Gates carefully sidestepped questions about when Congress might actually do anything.
"That's completely up to the Congress," Gates told reporters in Bolivia. "All I know is if this law is going to change, it's better that it be changed by legislation than it simply be struck down -- rather than have it struck down by the courts with the potential for us having to implement it immediately."
For now the don't-ask repeal is embedded in the Defense Authorization Bill, a $700 billion road map for Pentagon spending on everything from big weapons systems to military pay increases. So far Levin has turned away requests from Sen. John McCain, R-Arizona, and others to strip the "don't ask" item from the bill to allow Congress to pass the bulk of the legislation now and resume debate later on that one item.
Gates plans to release the report, which includes the results of a survey of active duty military as well as military families, simultaneously to Congress and the public.
All the service chiefs proposed a go-slow approach on ending the "don't ask" ban, at least until the conclusion of the Gates report. Marine Commandant James Amos said that he opposed the change while the U.S. is fighting in Afghanistan because of its potential negative impact on unit cohesion.
This weekend Mullen said there is no question Amos will implement the new policy if the ban is lifted.
"In fact,I've spoken with him as recently as last week, and he recounted a town hall that he had had on the East Coast recently. And he was very clear and very public to his Marines," Mullen said in an interview on CNN's "State of the Union."
"And he( Amos) basically said that if this law changes, we are going to implement it, and we are going to implement it better than anybody else. So I have great confidence in him that if it gets to the change in the law, that the Marine Corps will implement it as he has described."
The chief of staff for the Army, Gen. George Casey, told a Senate panel back in February that he supports Gates' approach to considering the impact of the repeal, but at the start of the process he took issue with changing the law.

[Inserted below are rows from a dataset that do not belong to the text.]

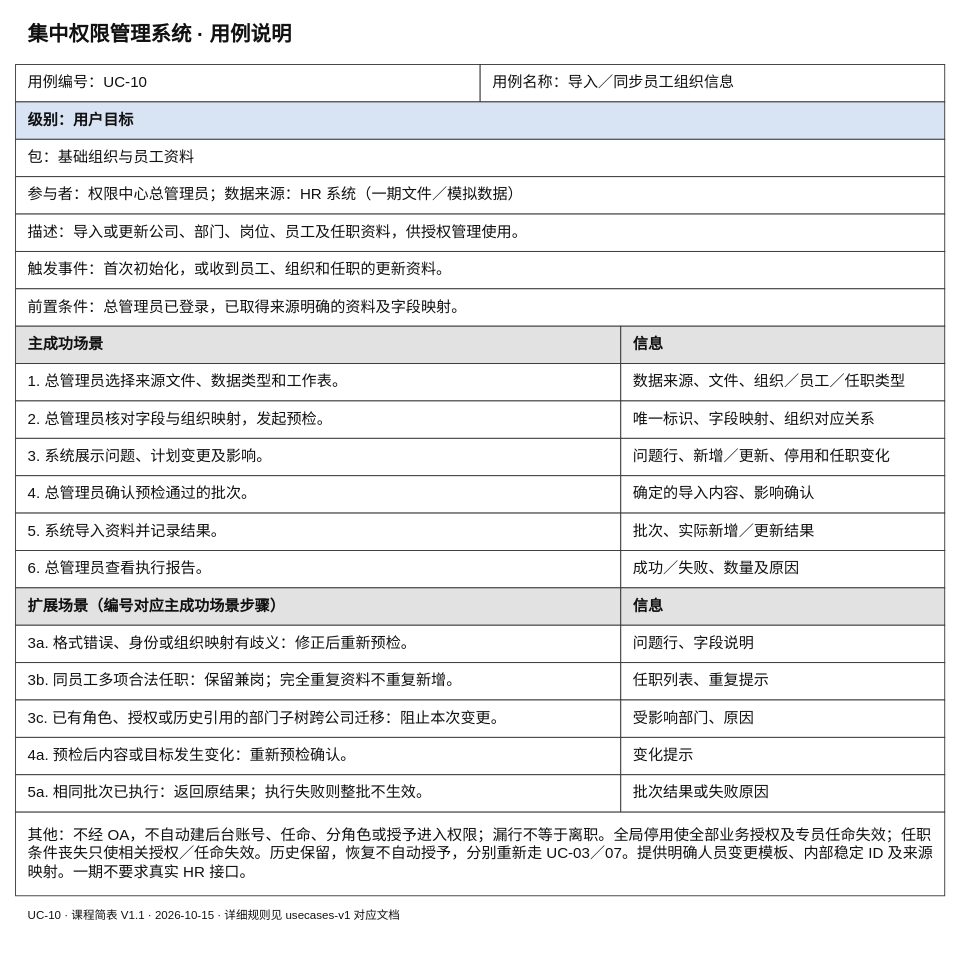
Earlier version of the draw.io diagram docs/按用例分类/UC-10_导入／同步员工组织信息/课程简表.drawio (Noah-hope/RBAC-admin). Source tidied: cells renumbered, new cells numbered last; positions are measured from the earlier drawing's top-left corner, leaving out a move shared by most shapes. Both pictures are drawn from the tidied source at 89%, with x=0, y=0 at pixel (15, 15).
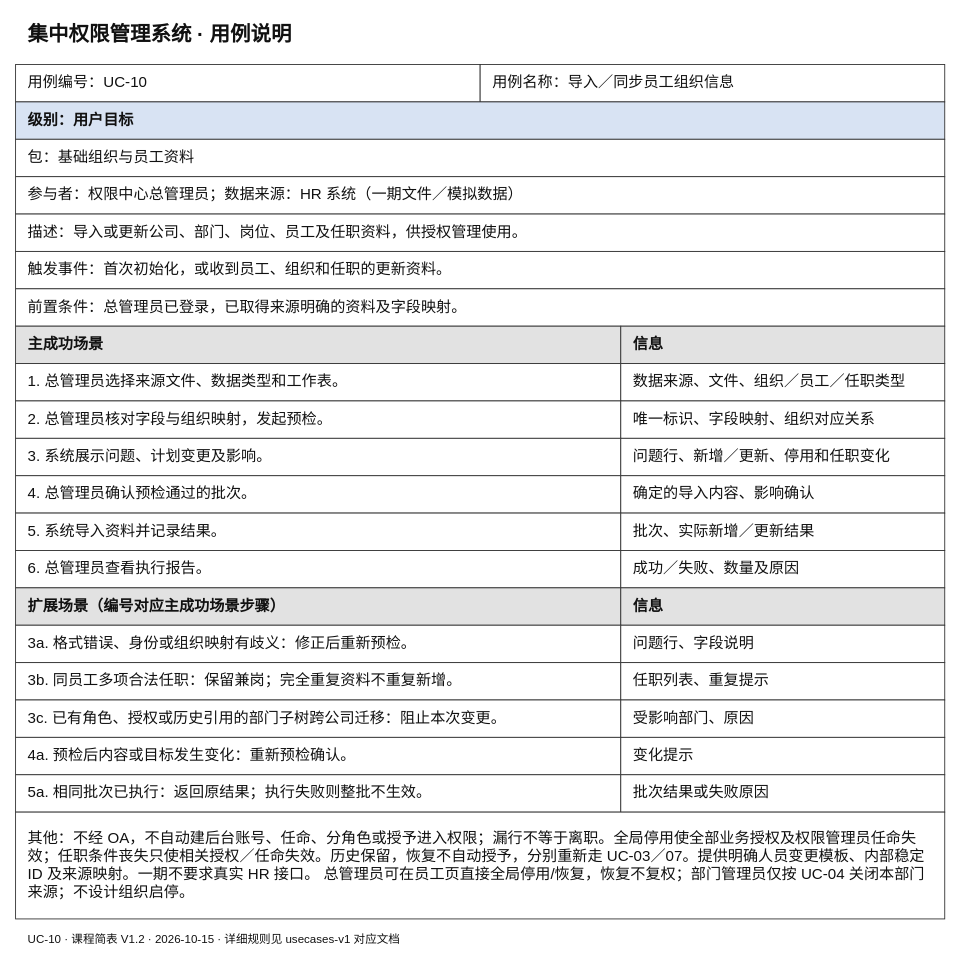
Above is the later version.

Change to the diagram source:
```diff
@@
-    <mxCell id="37" value="其他：不经 OA，不自动建后台账号、任命、分角色或授予进入权限；漏行不等于离职。全局停用使全部业务授权及专员任命失效；任职条件丧失只使相关授权／任命失效。历史保留，恢复不自动授予，分别重新走 UC-03／07。提供明确人员变更模板、内部稳定 ID 及来源映射。一期不要求真实 HR 接口。" style="rounded=0;whiteSpace=wrap;html=0;fontFamily=Microsoft YaHei;fontSize=17;fontColor=#111111;align=left;verticalAlign=middle;spacingLeft=12;spacingRight=12;spacingTop=8;spacingBottom=8;fillColor=#ffffff;strokeColor=#333333;fontStyle=0;" parent="1" vertex="1">
-      <mxGeometry y="895" width="1044" height="94" as="geometry" />
+    <mxCell id="37" value="其他：不经 OA，不自动建后台账号、任命、分角色或授予进入权限；漏行不等于离职。全局停用使全部业务授权及权限管理员任命失效；任职条件丧失只使相关授权／任命失效。历史保留，恢复不自动授予，分别重新走 UC-03／07。提供明确人员变更模板、内部稳定 ID 及来源映射。一期不要求真实 HR 接口。 总管理员可在员工页直接全局停用/恢复，恢复不复权；部门管理员仅按 UC-04 关闭本部门来源；不设计组织启停。" style="rounded=0;whiteSpace=wrap;html=0;fontFamily=Microsoft YaHei;fontSize=17;fontColor=#111111;align=left;verticalAlign=middle;spacingLeft=12;spacingRight=12;spacingTop=8;spacingBottom=8;fillColor=#ffffff;strokeColor=#333333;fontStyle=0;" parent="1" vertex="1">
+      <mxGeometry y="895" width="1044" height="120" as="geometry" />
     </mxCell>
-    <mxCell id="38" value="UC-10 · 课程简表 V1.1 · 2026-10-15 · 详细规则见 usecases-v1 对应文档" style="rounded=0;whiteSpace=wrap;html=0;fontFamily=Microsoft YaHei;fontSize=13;fontColor=#111111;align=left;verticalAlign=middle;spacingLeft=12;spacingRight=12;spacingTop=8;spacingBottom=8;fillColor=#ffffff;strokeColor=none;fontStyle=0;" parent="1" vertex="1">
-      <mxGeometry y="996" width="1044" height="30" as="geometry" />
+    <mxCell id="38" value="UC-10 · 课程简表 V1.2 · 2026-10-15 · 详细规则见 usecases-v1 对应文档" style="rounded=0;whiteSpace=wrap;html=0;fontFamily=Microsoft YaHei;fontSize=13;fontColor=#111111;align=left;verticalAlign=middle;spacingLeft=12;spacingRight=12;spacingTop=8;spacingBottom=8;fillColor=#ffffff;strokeColor=none;fontStyle=0;" parent="1" vertex="1">
+      <mxGeometry y="1022" width="1044" height="30" as="geometry" />
     </mxCell>
```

"I do have serious concerns about the impact of the repeal of the law on a force that's fully engaged in two wars and has been at war for eight and a half years," Casey told the Senate Armed Service committee.